A report from the National Association of Realtors Tuesday showed existing home sales in July plummeted a whopping 27 percent from June, while unsold inventory rose by an even bigger 40 percent to its highest level in more than a decade. The annual rate of sales for the month is the lowest it’s been in 15 years. A spokesman for the NAR secribed the housing market’s horrible mid-summer performance, which affected all four regions of the US, as a pause. Analysts had predicted a drop-off, in response to the expiration of homebuyer tax credits; but their average prediction of a 14 percent drop fell way short of the news delivered Tuesday. In addition to analysts predictions, a drop in sales was also expected because of a drop of 30 percent in May in pending home sales. That was created by the April 30th deadline for buyers to qualify for federal tax credits. Analysts claim that with all the data that has come in, it is becoming apparent that the federal tax credits for homebuyers accomplished nothing more than prompting buyers who would’ve eventually bought a home anyway to buy sooner. Critics have called the program just another example of the government wating tax dollars on ineffective stimulus programs.
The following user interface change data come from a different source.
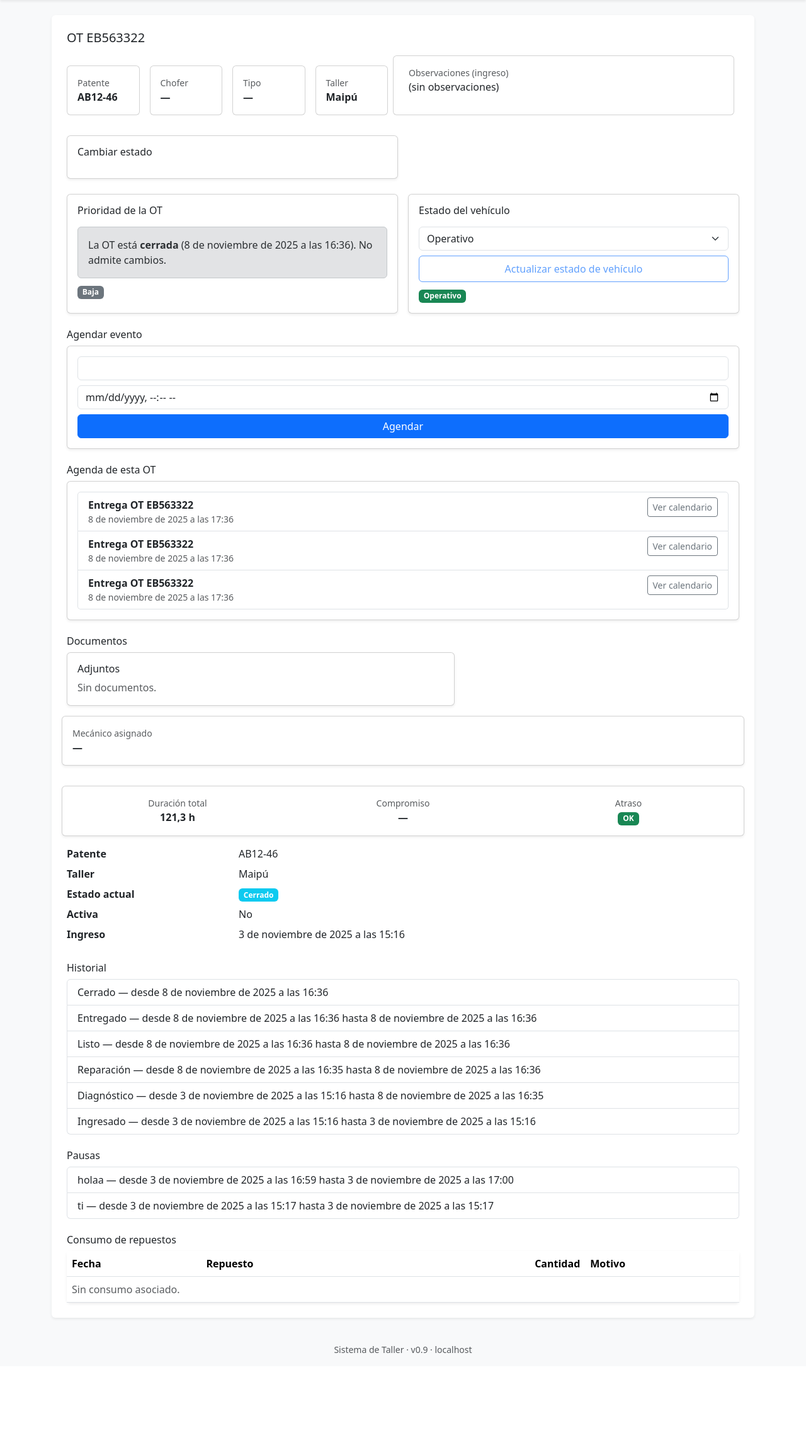
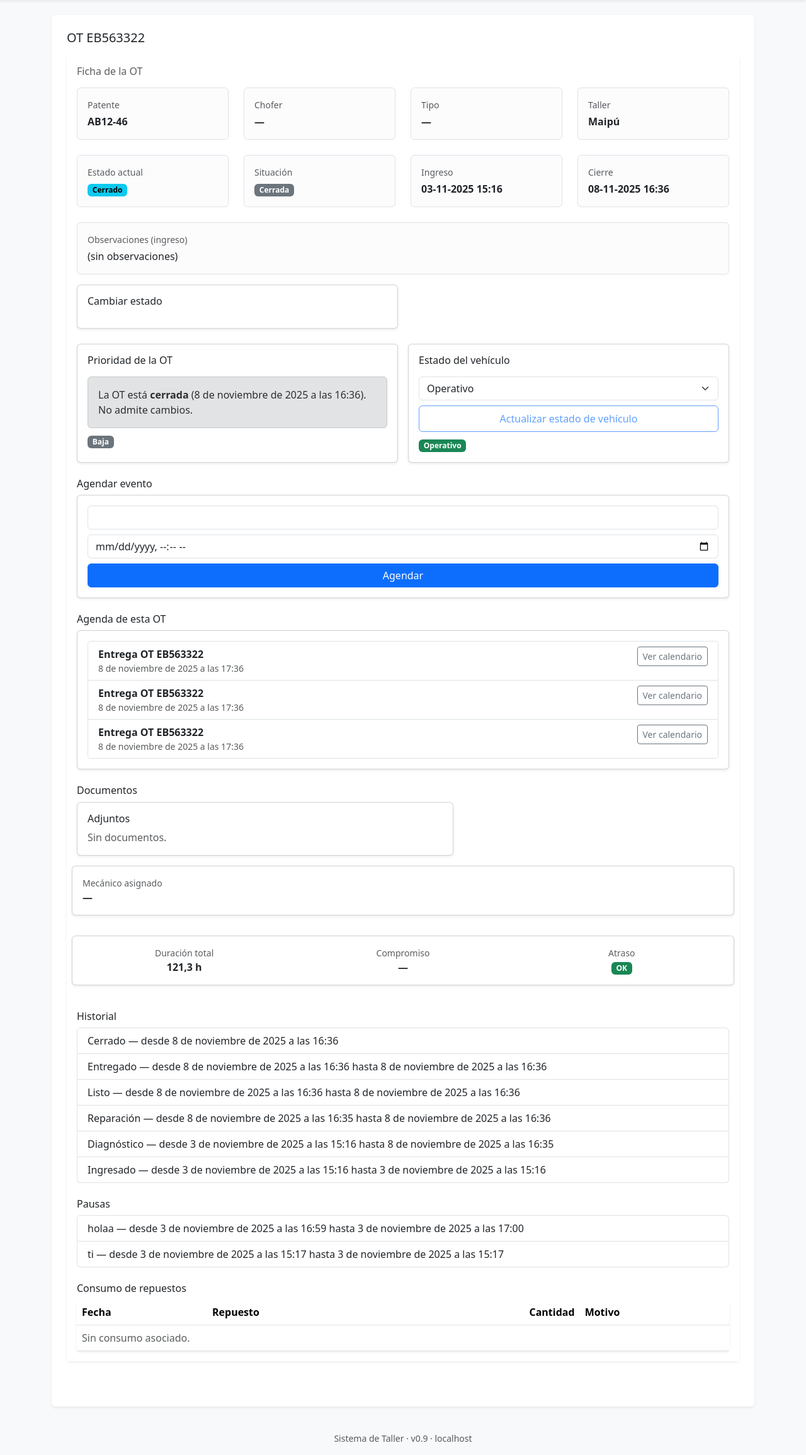
Before and after one commit to janparra11/pepsico-ot, a Django app: page /ot/8/ in a window 1280 px wide. Shown: the part 56-2367 px from the top of the page at 63% size. Before the commit the page ends 2205 px from the top, so only its background shows below. Run offline with Django 5.2, Linux system fonts and the light colour scheme; data comes from the database, SQL or seed files in the repository; both versions use the stored data as it was after the commit.

Commit message:
Mejora ficha OT: tarjetas con espaciado, estilo ficha-ot y separación visual entre bloques

```diff
--- a/templates/ot/ot_detalle.html
+++ b/templates/ot/ot_detalle.html
@@ -1,53 +1,115 @@
 {% extends "base.html" %}
 {% block title %}Detalle OT {{ ot.folio }}{% endblock %}
 {% block content %}
+
+<style>
+  .ficha-ot .fw-bold, .ficha-ot .fw-semibold { line-height: 1.5; }
+</style>
+<style>
+  .ficha-ot {
+    margin-bottom: 1.0rem; /* separa la ficha del siguiente bloque */
+  }
+</style>
 
 {% load roles %}
 <div class="bg-white p-4 rounded shadow-sm">
   <h1 class="h5 mb-3">OT {{ ot.folio }}</h1>
 
+  <div class="mb-3">
   {% if request.user|has_role:"ASISTENTE_REPUESTO" or request.user|has_role:"JEFE_TALLER" or request.user|has_role:"ADMIN" %}
     <a class="btn btn-outline-primary btn-sm" href="{% url 'inv_mov_salida' %}?ot={{ ot.id }}">
       Agregar consumo de repuesto
     </a>
   {% endif %}
+  </div>
+
+    <!-- === FICHA ÚNICA DE LA OT (resumen completo) === -->
+  <div class="card mb-5 border-0 shadow-sm">
+    <div class="card-body bg-white">
+      <h2 class="h6 text-muted mb-3">Ficha de la OT</h2>
+      <div class="row g-4 align-items-start ficha-ot">
+
+    <!-- Patente -->
+    <div class="col-12 col-md-6 col-lg-3">
+      <div class="p-3 border rounded bg-light-subtle h-100">
+        <div class="text-muted small mb-1">Patente</div>
+        <div class="fw-bold">{{ ot.vehiculo.patente }}</div>
+      </div>
+    </div>
+
+    <!-- Chofer -->
+    <div class="col-12 col-md-6 col-lg-3">
+      <div class="p-3 border rounded bg-light-subtle h-100">
+        <div class="text-muted small mb-1">Chofer</div>
+        <div class="fw-bold">{{ ot.chofer|default:"—" }}</div>
+      </div>
+    </div>
+
+    <!-- Tipo de vehículo -->
+    <div class="col-12 col-md-6 col-lg-3">
+      <div class="p-3 border rounded bg-light-subtle h-100">
+        <div class="text-muted small mb-1">Tipo</div>
+        <div class="fw-bold">{{ ot.vehiculo.tipo|default:"—" }}</div>
+      </div>
+    </div>
+
+    <!-- Taller -->
+    <div class="col-12 col-md-6 col-lg-3">
+      <div class="p-3 border rounded bg-light-subtle h-100">
+        <div class="text-muted small mb-1">Taller</div>
+        <div class="fw-bold">{{ ot.taller.nombre }}</div>
+      </div>
+    </div>
+
+    <!-- Estado actual -->
+    <div class="col-12 col-md-6 col-lg-3">
+      <div class="p-3 border rounded bg-light-subtle h-100">
+        <div class="text-muted small mb-1">Estado actual</div>
+        <span class="badge text-bg-info">{{ ot.get_estado_actual_display }}</span>
+      </div>
+    </div>
+
+    <!-- Situación -->
+    <div class="col-12 col-md-6 col-lg-3">
+      <div class="p-3 border rounded bg-light-subtle h-100">
+        <div class="text-muted small mb-1">Situación</div>
+        {% if ot.activa %}
+          <span class="badge text-bg-success">Activa</span>
+        {% else %}
+          <span class="badge text-bg-secondary">Cerrada</span>
+        {% endif %}
+      </div>
+    </div>
+
+    <!-- Ingreso -->
+    <div class="col-12 col-md-6 col-lg-3">
+      <div class="p-3 border rounded bg-light-subtle h-100">
+        <div class="text-muted small mb-1">Ingreso</div>
+        <div class="fw-semibold">{{ ot.fecha_ingreso|date:"d-m-Y H:i" }}</div>
+      </div>
+    </div>
+
+    <!-- Cierre (si existe) -->
+    {% if ot.fecha_cierre %}
+    <div class="col-12 col-md-6 col-lg-3">
+      <div class="p-3 border rounded bg-light-subtle h-100">
+        <div class="text-muted small mb-1">Cierre</div>
+        <div class="fw-semibold">{{ ot.fecha_cierre|date:"d-m-Y H:i" }}</div>
+      </div>
+    </div>
+    {% endif %}
+
+    <!-- Observaciones -->
+    <div class="col-12">
+      <div class="p-3 border rounded bg-light-subtle">
+        <div class="text-muted small mb-1">Observaciones (ingreso)</div>
+        <div>{{ historial.last.observaciones|default:"(sin observaciones)" }}</div>
+      </div>
+    </div>
+  </div>
+  <!-- === /FICHA === -->
 
 <div class="row row-cols-1 row-cols-md-2 g-3 mb-4">
-
-  <div class="row g-3 mb-3">
-    <div class="col-md-3">
-      <div class="card h-100"><div class="card-body">
-        <div class="text-muted small">Patente</div>
-        <div class="fw-bold">{{ ot.vehiculo.patente }}</div>
-      </div></div>
-    </div>
-    <div class="col-md-3">
-      <div class="card h-100"><div class="card-body">
-        <div class="text-muted small">Chofer</div>
-        <div class="fw-bold">{{ ot.chofer|default:"—" }}</div>
-      </div></div>
-    </div>
-    <div class="col-md-3">
-      <div class="card h-100"><div class="card-body">
-        <div class="text-muted small">Tipo</div>
-        <div class="fw-bold">
-          {# Si es FK, Django mostrará el __str__ del TipoVehiculo #}
-          {{ ot.vehiculo.tipo|default:"—" }}
-        </div>
-      </div></div>
-    </div>
-    <div class="col-md-3">
-      <div class="card h-100"><div class="card-body">
-        <div class="text-muted small">Taller</div>
-        <div class="fw-bold">{{ ot.taller.nombre }}</div>
-      </div></div>
-    </div>
-  </div>
-  <div class="card mb-3"><div class="card-body">
-  <div class="text-muted small">Observaciones (ingreso)</div>
-  <div>{{ ot.historial.last.observaciones|default:"(sin observaciones)" }}</div>
-  </div></div>
-
 
   <!-- Columna: Cambiar estado -->
   <div class="col">
@@ -331,14 +393,6 @@
 
 </div>
 
-  <dl class="row">
-    <dt class="col-sm-3">Patente</dt><dd class="col-sm-9">{{ ot.vehiculo.patente }}</dd>
-    <dt class="col-sm-3">Taller</dt><dd class="col-sm-9">{{ ot.taller.nombre }}</dd>
-    <dt class="col-sm-3">Estado actual</dt><dd class="col-sm-9"><span class="badge bg-info">{{ ot.get_estado_actual_display }}</span></dd>
-    <dt class="col-sm-3">Activa</dt><dd class="col-sm-9">{{ ot.activa|yesno:"Sí,No" }}</dd>
-    <dt class="col-sm-3">Ingreso</dt><dd class="col-sm-9">{{ ot.fecha_ingreso }}</dd>
-  </dl>
-
   <h2 class="h6 mt-4">Historial</h2>
   <ul class="list-group mb-3">
     {% for h in historial %}
```
Also changed, not shown: db.sqlite3.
The most startling part of the July existing home sales report is that the numbers are more bleak than anything experienced during the Great Recession, when the US economy was declining by more than 6 percent per year. The lowest annual rate of sales during that time was about 4.5 million, significantly higher than the 3.8 million annual rate reached in July. Also, the monthly drop in June affected all four regions of the country, dropping 35 percent in the Midwest, 30 percent in the Northeast, 25 percent in the West, and 23 percent in the South. Unsold inventory, meanwhile, soared from an 8.9 month supply in June to a staggering 12.5 month supply. Compared to last year, sales were down 26 percent. Surprisingly, in spite of an overwhelming decrease in demand, the national average median price for homes actually rose slightly to $182,500.
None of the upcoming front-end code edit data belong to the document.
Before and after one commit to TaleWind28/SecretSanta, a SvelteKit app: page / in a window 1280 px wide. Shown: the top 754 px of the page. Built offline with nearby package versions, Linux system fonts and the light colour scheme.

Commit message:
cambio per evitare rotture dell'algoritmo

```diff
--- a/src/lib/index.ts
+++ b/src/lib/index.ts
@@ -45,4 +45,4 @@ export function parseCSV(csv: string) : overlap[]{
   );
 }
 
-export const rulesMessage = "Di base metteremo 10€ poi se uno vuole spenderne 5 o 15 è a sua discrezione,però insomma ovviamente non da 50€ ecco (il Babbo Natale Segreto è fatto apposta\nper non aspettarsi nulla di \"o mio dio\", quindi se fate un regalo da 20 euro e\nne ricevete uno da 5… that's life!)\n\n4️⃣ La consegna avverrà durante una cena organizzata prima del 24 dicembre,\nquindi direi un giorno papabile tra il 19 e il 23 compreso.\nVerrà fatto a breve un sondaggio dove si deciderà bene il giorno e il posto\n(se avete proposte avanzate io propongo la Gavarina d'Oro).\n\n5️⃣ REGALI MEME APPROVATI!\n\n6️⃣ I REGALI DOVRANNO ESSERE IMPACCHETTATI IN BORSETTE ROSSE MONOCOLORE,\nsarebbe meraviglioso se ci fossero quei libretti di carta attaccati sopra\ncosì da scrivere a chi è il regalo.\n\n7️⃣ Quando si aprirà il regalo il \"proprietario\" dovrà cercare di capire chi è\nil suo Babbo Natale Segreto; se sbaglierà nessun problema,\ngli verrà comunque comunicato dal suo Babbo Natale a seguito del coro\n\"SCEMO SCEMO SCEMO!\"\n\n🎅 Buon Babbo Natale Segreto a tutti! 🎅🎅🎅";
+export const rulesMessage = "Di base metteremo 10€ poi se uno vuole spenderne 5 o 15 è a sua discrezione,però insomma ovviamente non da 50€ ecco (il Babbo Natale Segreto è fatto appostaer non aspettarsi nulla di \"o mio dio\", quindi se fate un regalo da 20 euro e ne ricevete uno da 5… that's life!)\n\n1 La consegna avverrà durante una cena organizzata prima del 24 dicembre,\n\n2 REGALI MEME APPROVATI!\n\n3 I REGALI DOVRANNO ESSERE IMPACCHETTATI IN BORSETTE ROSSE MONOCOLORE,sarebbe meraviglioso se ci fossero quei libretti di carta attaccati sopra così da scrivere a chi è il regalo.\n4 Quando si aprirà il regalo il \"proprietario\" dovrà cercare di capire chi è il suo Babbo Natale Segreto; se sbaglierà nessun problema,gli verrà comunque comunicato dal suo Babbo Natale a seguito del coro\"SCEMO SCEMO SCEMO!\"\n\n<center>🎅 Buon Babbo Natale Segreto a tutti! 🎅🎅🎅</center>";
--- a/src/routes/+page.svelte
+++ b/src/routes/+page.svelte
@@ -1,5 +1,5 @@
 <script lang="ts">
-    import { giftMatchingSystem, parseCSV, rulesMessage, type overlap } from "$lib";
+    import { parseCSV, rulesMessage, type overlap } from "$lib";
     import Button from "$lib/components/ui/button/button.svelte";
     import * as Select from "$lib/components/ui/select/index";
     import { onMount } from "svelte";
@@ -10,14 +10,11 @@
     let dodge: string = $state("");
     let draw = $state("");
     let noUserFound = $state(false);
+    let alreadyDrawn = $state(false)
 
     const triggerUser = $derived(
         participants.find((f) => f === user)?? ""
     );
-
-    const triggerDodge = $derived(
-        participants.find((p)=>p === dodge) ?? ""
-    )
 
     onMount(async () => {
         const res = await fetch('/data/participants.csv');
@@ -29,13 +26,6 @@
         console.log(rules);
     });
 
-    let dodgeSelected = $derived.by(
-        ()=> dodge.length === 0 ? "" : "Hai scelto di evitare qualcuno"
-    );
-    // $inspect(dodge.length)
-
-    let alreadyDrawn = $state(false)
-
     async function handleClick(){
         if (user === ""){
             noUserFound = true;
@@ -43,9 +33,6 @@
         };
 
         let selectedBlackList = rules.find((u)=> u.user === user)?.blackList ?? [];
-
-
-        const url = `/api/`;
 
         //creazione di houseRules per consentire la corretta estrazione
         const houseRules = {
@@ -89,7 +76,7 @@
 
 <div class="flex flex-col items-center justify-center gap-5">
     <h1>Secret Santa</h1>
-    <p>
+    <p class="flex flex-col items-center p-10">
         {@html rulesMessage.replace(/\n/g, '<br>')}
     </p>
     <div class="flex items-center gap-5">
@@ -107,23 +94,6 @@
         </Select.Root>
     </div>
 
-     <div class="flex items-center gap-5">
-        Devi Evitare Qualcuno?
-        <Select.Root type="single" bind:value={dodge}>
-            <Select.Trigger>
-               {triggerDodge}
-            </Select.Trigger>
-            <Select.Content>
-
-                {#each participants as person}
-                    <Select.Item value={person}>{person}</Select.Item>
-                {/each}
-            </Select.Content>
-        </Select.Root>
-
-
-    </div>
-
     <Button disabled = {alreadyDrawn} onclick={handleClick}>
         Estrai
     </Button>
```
Pessimistic housing analysts are using the bleak existing home sales as evidence of several of their mantras. They believe the housing sector has not yet hit bottom and that time may be further away than most people think. They are also claiming that with existing home sales below Great Recession levels, we have either already entered or are about to enter another recession. And critics of government stimulus programs say the data proves that the programs have not helped and the situation is not any better because of them.